Peeling her gloves off, Kovalski tucked one into the other. “Pretty sure that gave someone a heart attack. Not so sure it resulted in someone being choked with a bike tyre’s inner tube.”

Renault sighed. “How annoying is that? Our murder weapon currently has more traction than our investigation.”

Author’s Note: That was a fair absence, wasn’t it? My apologies for the vacation. This week’s 3 Word Wednesday words were: Garbage, Traction, Imperative.

Glass Eye

Digitized vision bore witness to the beatdown the woman was getting. Boots collided with ribs; soles trampled on limbs.

She laid helpless on the ground. The cameras were mute, content just to watch and record and to then send that data to the national database.

No one who saw that footage would care for her plight. The glass eyes were vigilant, dedicated to protecting the population and helping to enforce law and order.

She was just a dissident.

Author’s Note: Today’s Three Word Wednesday words are helpless, trample, vigilant.

The Grave of Swords and Soldiers

Once the site of bloody battle, the blood shed now comes as a way of tribute from those that believe. From the worlds over they come via portals and starboats; soldiers whose day of drawing their blades are over.

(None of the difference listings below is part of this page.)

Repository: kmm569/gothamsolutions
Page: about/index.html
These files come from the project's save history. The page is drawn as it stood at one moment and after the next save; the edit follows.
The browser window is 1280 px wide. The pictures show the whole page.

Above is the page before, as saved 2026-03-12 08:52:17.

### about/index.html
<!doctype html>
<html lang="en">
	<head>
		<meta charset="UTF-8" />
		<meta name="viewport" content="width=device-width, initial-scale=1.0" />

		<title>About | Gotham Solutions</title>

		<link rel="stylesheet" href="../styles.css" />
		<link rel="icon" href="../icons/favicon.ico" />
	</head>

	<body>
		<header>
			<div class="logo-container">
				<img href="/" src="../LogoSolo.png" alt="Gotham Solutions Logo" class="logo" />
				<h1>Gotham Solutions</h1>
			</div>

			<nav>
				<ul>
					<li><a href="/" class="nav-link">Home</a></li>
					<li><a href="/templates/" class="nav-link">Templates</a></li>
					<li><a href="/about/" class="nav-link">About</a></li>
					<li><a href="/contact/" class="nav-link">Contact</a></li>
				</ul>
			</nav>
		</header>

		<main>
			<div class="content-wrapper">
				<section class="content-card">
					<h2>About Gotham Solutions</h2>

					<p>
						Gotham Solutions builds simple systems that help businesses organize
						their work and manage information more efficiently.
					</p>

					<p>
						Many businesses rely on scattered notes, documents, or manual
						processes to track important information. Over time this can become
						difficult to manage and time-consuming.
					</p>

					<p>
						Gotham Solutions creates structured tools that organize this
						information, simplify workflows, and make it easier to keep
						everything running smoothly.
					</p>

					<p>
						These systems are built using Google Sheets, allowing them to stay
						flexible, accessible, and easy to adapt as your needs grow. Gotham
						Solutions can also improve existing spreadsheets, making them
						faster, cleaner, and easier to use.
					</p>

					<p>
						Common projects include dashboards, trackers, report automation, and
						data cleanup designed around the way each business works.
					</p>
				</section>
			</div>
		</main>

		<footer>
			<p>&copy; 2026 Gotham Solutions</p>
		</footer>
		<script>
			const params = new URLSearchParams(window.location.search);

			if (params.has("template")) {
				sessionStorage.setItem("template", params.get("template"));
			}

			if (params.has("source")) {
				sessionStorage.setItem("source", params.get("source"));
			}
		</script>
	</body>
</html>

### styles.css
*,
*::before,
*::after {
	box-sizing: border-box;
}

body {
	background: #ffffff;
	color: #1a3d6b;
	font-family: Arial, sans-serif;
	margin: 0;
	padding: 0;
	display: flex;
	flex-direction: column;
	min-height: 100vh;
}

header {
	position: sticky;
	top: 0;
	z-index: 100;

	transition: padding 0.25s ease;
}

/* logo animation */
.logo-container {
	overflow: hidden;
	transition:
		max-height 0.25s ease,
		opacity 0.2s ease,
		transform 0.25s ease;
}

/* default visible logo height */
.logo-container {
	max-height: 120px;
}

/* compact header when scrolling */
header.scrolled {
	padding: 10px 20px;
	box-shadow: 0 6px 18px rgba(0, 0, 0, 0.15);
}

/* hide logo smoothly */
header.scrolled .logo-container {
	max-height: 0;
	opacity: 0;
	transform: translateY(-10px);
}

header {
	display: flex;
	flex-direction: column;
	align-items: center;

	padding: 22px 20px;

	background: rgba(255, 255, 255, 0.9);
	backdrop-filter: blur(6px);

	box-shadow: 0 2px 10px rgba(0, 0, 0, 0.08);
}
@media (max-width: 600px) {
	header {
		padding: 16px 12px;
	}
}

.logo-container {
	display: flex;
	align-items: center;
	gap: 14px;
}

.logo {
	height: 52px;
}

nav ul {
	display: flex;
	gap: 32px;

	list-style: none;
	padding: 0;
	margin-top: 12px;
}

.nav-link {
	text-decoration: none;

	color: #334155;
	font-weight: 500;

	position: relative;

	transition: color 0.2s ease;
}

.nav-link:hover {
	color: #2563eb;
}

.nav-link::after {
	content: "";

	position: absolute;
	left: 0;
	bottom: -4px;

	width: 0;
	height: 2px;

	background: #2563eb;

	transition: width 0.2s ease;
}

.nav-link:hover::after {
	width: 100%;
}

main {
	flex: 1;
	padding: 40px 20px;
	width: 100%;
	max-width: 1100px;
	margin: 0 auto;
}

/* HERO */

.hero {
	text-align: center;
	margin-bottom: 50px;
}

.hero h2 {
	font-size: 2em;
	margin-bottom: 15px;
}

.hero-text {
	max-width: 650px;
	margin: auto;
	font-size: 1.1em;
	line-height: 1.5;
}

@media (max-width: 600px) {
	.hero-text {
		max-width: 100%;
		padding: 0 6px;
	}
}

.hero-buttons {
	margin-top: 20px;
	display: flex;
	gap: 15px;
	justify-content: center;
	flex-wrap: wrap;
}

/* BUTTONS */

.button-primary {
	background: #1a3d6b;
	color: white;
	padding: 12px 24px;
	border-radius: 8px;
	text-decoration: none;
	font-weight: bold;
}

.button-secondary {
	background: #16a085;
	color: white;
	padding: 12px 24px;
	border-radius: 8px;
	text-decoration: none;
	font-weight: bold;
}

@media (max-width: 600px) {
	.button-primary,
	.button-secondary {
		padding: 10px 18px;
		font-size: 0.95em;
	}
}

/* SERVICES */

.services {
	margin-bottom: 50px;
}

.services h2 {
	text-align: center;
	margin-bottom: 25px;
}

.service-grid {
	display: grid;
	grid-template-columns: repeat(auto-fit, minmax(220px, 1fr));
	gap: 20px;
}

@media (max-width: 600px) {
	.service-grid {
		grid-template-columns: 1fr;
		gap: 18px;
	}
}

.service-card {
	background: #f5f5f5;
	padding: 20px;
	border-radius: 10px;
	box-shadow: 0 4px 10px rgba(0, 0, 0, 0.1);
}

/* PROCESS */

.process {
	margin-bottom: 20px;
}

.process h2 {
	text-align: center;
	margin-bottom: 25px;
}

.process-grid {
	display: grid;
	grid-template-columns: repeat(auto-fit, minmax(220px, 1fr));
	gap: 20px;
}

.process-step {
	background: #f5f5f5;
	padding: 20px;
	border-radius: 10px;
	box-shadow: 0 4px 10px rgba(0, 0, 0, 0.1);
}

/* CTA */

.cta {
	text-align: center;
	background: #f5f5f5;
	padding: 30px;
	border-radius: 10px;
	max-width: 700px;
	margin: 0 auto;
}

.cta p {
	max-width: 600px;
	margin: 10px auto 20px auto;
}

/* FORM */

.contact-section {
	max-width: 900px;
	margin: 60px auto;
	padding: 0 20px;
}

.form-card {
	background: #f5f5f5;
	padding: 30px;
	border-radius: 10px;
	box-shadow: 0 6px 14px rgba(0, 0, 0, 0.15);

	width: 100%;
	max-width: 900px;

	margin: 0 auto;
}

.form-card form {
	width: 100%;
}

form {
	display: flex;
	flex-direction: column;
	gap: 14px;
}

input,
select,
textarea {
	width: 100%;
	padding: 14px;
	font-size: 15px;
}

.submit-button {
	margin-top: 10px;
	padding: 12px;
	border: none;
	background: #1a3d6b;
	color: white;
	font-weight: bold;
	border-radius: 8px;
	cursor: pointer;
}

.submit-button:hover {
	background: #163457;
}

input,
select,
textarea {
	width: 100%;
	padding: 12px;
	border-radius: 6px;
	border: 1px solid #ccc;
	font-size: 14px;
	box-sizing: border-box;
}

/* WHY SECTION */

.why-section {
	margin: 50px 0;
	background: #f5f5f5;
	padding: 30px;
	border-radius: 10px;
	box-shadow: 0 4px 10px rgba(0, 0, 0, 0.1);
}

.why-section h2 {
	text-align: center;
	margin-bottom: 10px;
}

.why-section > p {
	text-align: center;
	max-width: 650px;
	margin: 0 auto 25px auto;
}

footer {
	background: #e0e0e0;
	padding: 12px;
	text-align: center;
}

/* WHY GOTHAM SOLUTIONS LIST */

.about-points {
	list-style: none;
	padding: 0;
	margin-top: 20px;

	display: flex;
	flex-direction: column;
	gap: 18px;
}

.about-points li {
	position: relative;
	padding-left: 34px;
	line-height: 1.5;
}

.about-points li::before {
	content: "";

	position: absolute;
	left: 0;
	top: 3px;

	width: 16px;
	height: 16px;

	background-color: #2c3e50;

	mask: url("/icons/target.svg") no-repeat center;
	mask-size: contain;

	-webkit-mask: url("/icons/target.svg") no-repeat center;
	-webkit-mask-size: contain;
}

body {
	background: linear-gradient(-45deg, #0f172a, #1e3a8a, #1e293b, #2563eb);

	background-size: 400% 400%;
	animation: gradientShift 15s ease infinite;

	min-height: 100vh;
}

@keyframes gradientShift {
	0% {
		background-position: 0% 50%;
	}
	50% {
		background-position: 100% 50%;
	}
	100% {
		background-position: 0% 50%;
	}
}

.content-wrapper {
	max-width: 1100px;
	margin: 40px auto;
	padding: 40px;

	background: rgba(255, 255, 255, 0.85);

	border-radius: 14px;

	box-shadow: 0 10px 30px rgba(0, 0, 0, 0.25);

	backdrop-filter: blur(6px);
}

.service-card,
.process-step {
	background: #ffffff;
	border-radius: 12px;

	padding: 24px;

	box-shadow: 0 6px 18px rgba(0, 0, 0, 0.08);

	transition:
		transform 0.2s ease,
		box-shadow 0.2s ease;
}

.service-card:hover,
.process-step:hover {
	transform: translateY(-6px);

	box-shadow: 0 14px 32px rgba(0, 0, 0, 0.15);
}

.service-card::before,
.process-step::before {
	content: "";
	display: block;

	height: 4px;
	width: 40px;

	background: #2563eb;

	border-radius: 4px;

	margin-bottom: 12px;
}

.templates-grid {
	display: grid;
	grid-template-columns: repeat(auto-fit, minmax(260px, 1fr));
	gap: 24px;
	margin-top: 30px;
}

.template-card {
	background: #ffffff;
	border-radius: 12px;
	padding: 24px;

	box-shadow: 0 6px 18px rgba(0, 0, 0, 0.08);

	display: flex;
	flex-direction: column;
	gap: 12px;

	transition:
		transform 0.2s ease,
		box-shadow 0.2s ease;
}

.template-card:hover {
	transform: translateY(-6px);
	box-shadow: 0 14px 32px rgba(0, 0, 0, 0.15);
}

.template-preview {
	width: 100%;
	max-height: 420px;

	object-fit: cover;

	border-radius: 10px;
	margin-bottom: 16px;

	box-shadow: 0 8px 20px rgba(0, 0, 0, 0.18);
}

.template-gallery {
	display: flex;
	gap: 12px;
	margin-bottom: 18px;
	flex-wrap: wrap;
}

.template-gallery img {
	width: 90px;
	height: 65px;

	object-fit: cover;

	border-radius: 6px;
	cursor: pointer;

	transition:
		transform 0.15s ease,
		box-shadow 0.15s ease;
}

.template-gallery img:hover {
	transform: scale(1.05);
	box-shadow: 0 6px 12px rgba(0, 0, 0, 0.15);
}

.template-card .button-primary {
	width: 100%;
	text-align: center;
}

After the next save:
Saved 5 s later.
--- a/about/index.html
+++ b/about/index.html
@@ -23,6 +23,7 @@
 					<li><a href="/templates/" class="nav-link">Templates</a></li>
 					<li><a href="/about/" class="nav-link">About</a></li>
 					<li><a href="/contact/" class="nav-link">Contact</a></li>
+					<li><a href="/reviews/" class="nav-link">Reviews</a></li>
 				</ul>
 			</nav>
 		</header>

Amongst soft white grasses and delicate flowers that climb up rusted swords they walk. They seek a place for their weapons to be driven into the ground.

Worn, scarred, and calloused hands now free of the burden they carried. They nick their fingers on the blades, shedding a claret tear for the lives they have taken, the bodies they’ve maimed. Some of the swords are notched and worn. The soldiers bodies more so.

To come to the Grave of Swords and Soldiers is the ultimate act of the penitent. With muttered breaths they vow to only ever take up a weapon in the defence of themselves or others. Never to march to war; to instigate fights. And once they come, they never return.

The grave is for soldiers. They have relinquished that burden.

 

Author’s Note: This week’s 3 Word Wednesday words are Believe, Tribute, Penitent.

Home Cooking

A fierce craving for Mom’s (not really)patented chicken casserole drove her towards the kitchen. She stumbled a little with the weight of a night’s drinking making her strides anything but steady. Reaching the vast fridge that occupied one corner of the kitchen, she flung the massive doors open to begin browsing the shelves and racks.

Some fuzzy part of her mind knew that she’d brought some casserole home in one of the many Tupperware boxes that her parents dolled leftovers out in. Was it the red topped one? No, no, Mom had a system. Red was for beef dishes, chicken was…

Yellow! A flash of yellow caught her eye as she moved some assorted jars out of the way. Grasping the box with both hands she pulled it out and took it to the counter. Peeling the lid off to take a deep sniff of that rich, heady sauce.

A gag, a shudder, a lurch of her stomach! Putrid stenches assailed her nostrils. Retching, she clamped the lid back on the box and ran to the back door to gulp down fresh air. As the sobering and crisp night atmosphere settled her stomach and purged her nose of the violent attack, her mind focused. The last time she’d visited home to have chicken casserole… was two months ago.

Pulling a face, she steadied herself with the doorframe. Her craving had been crushed, her appetite abated. Come morning, she would clear the fridge out and write a big post-it note for herself: If she really wanted home cooking, she should really go home for it.

 

Author’s Note: Today’s 3 Word Wednesday words were Crave, Putrid, Shudder.